What Can We Do To Help Prevent Injuries?
Throwing athletes need regular assessments that look at physical constraints such as strength, mobility, and physical imbalances. How much strength is “enough” and how much mobility is “enough” for your sport and position? Without regular assessments with a physical trainer or physician that are familiar with the unique demands of the throwing athlete, we are launching darts at a target with a blindfold on rather than addressing specific physical constraints that could be holding a player back or putting him or her at risk of injury.
Players need to find a movement pattern when throwing that has no pain. A player throwing with pain will never reach their potential. This is another reason that physical assessment is so crucial. We like to think that pitching “mechanics” are causing pain when in fact it may be that a player cannot move well because of their unique constraints or imbalances. Once pain has been addressed, we can talk about things like sport specific strength training and becoming more efficient in our movement patterns.
Without going through full training cycles with someone like myself, what can you do to help prevent injuries? The data tells us that if you wish to reduce injuries three-fold, then throw less than 100-innings in a year. If you want to decrease injuries four-fold, throw less than 80-pitches per game. And if you want to decrease injuries five-fold, take four months off from game intensity pitching each year (Olsen: AJSM ’06).
What else can we do? We can recognize that:
- Popular training program does not necessarily equal best. Keep this in mind when searching the internet and looking into programs in your local area.

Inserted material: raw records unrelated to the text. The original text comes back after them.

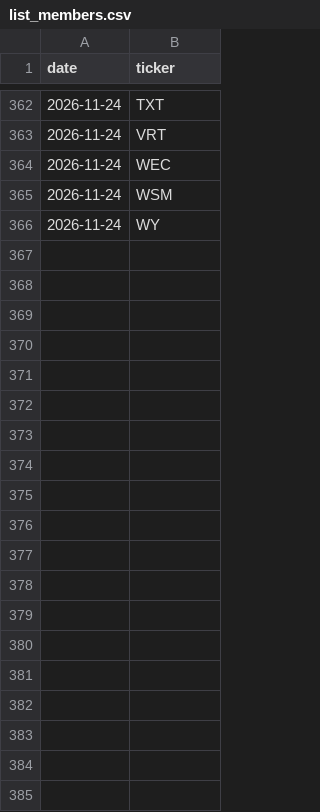
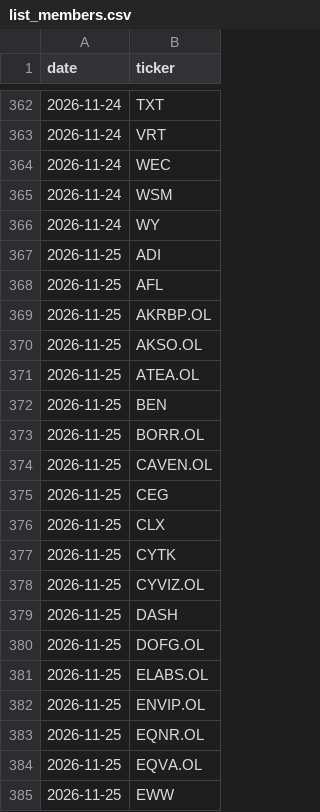
Before and after one commit to Feelwet/signal-tool, a CSV file: logs/list_members.csv, drawn as a sheet; only a part is shown, gaps mark what is left out; the diff covers the shown part only.

```diff
--- a/logs/list_members.csv
+++ b/logs/list_members.csv
@@ -366 +366,20 @@ date,ticker
 2026-11-24,WY
+2026-11-25,ADI
+2026-11-25,AFL
+2026-11-25,AKRBP.OL
+2026-11-25,AKSO.OL
+2026-11-25,ATEA.OL
+2026-11-25,BEN
+2026-11-25,BORR.OL
+2026-11-25,CAVEN.OL
+2026-11-25,CEG
+2026-11-25,CLX
+2026-11-25,CYTK
+2026-11-25,CYVIZ.OL
+2026-11-25,DASH
+2026-11-25,DOFG.OL
+2026-11-25,ELABS.OL
+2026-11-25,ENVIP.OL
+2026-11-25,EQNR.OL
+2026-11-25,EQVA.OL
+2026-11-25,EWW
```
Also changed, not shown: 42 added rows elsewhere in this file, logs/categories.csv, logs/portfolio_closes.csv, 19 other files.
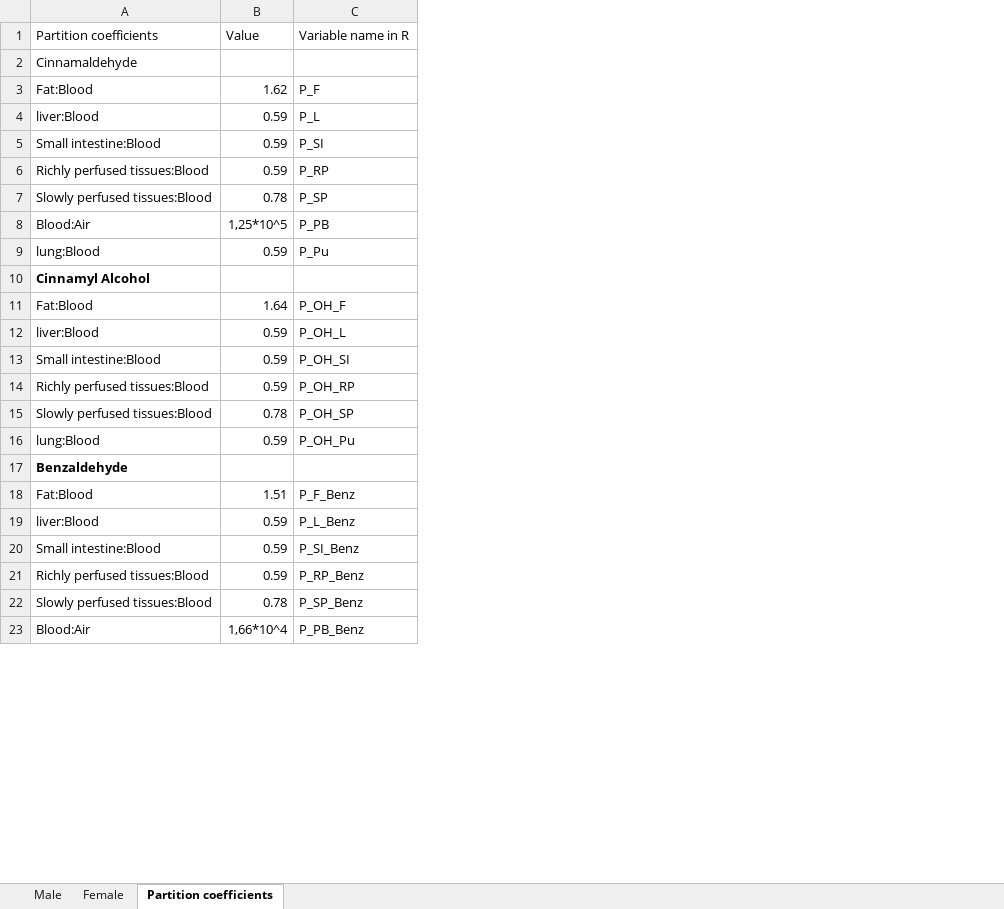
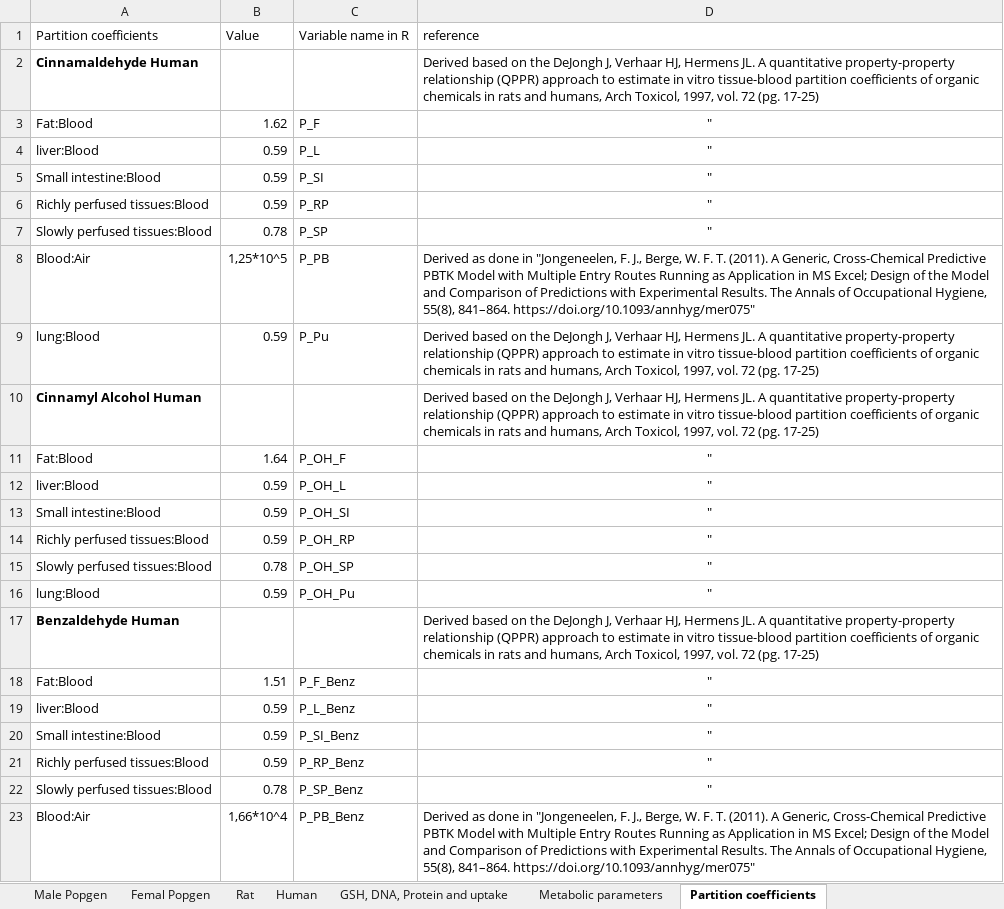
Before and after one commit to jjLugt/Cinnamaldehyde-pbk, an Excel workbook: Parameter supplementary data.xlsx, sheet Partition coefficients, drawn as a sheet; only a part is shown; values as stored, in another font and other column widths than the file's, no borders; table styles not drawn; the diff covers the shown part only; the diff names each change by its address in the sheet, - before the commit and + after, or states it on an @@ line.

Commit message:
Updated the qsar parameters for the rat model and made minor adjustments in the popgen parameters

```diff
--- a/Parameter supplementary data.xlsx (sheet Partition coefficients)
+++ b/Parameter supplementary data.xlsx (sheet Partition coefficients)
+sheet tab: Male Popgen
+sheet tab: Femal Popgen
+sheet tab: Rat
+sheet tab: Human
+sheet tab: GSH, DNA, Protein and uptake
+sheet tab: Metabolic parameters
+column D, rows 1-23: reference | Derived based on the DeJongh J, Verhaar HJ, Hermens JL. A quantitative property-property relationship (QPPR) approach to estimate in vitro tissue-blood partition coefficients of organic chemicals in rats and humans, Arch Toxicol, 1997, vol. 72 (pg. 17-25) | " | " | " | " | " | Derived as done in "Jongeneelen, F. J., Berge, W. F. T. (2011). A Generic, Cross-Chemical Predictive PBTK Model with Multiple Entry Routes Running as Application in MS Excel; Design of the Model and Comparison of Predictions with Experimental Results. The Annals of Occupational Hygiene, 55(8), 841–864. https://doi.org/10.1093/annhyg/mer075" | Derived based on the DeJongh J, Verhaar HJ, Hermens JL. A quantitative property-property relationship (QPPR) approach to estimate in vitro tissue-blood partition coefficients of organic chemicals in rats and humans, Arch Toxicol, 1997, vol. 72 (pg. 17-25) | Derived based on the DeJongh J, Verhaar HJ, Hermens JL. A quantitative property-property relationship (QPPR) approach to estimate in vitro tissue-blood partition coefficients of organic chemicals in rats and humans, Arch Toxicol, 1997, vol. 72 (pg. 17-25) | " | " | " | " | " | " | Derived based on the DeJongh J, Verhaar HJ, Hermens JL. A quantitative property-property relationship (QPPR) approach to estimate in vitro tissue-blood partition coefficients of organic chemicals in rats and humans, Arch Toxicol, 1997, vol. 72 (pg. 17-25) | " | " | " | " | " | Derived as done in "Jongeneelen, F. J., Berge, W. F. T. (2011). A Generic, Cross-Chemical Predictive PBTK Model with Multiple Entry Routes Running as Application in MS Excel; Design of the Model and Comparison of Predictions with Experimental Results. The Annals of Occupational Hygiene, 55(8), 841–864. https://doi.org/10.1093/annhyg/mer075"
-A2: Cinnamaldehyde
+A2: Cinnamaldehyde Human
-A2 bold: off
+A2 bold: on
-A10: Cinnamyl Alcohol
+A10: Cinnamyl Alcohol Human
-A17: Benzaldehyde
+A17: Benzaldehyde Human
```
Also changed, not shown: 25 added rows elsewhere in this sheet, sheet Male Kasteel population, sheet Female Kasteel population, other sheet tabs, charts or pictures, 2 other files.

- There are several methods to increasing velocity and all have risk / reward ratios.
- Strength on top of dysfunction = high risk!
- There are safe ways to increase velocity and reduce injuries.
- Long toss and weighted balls are not freebies. “They are equal to and more stressful than pitching off a mound” (Reinold: Sports Health ’18, and Reinold: Sports Health ’20).
- The Chalmers: JSES ’20 study concluded that the UCL ligament over the course of a season becomes more lax. The offseason helps to restore this back to baseline. This does not mean laying off baseball entirely. It means avoiding, for 4-months, game intensity pitching.
- Risk is low and the rewards are high for playing a lot of catch when growth plates are open but the throwing needs to be done with low to moderate stress, not high stress.
- Time spent in the areas of strength training, arm care, throwing and mechanics (or movement patterns), plus age and maturity, may be out of balance with demands.
If you don’t know what to look for, find a professional who does.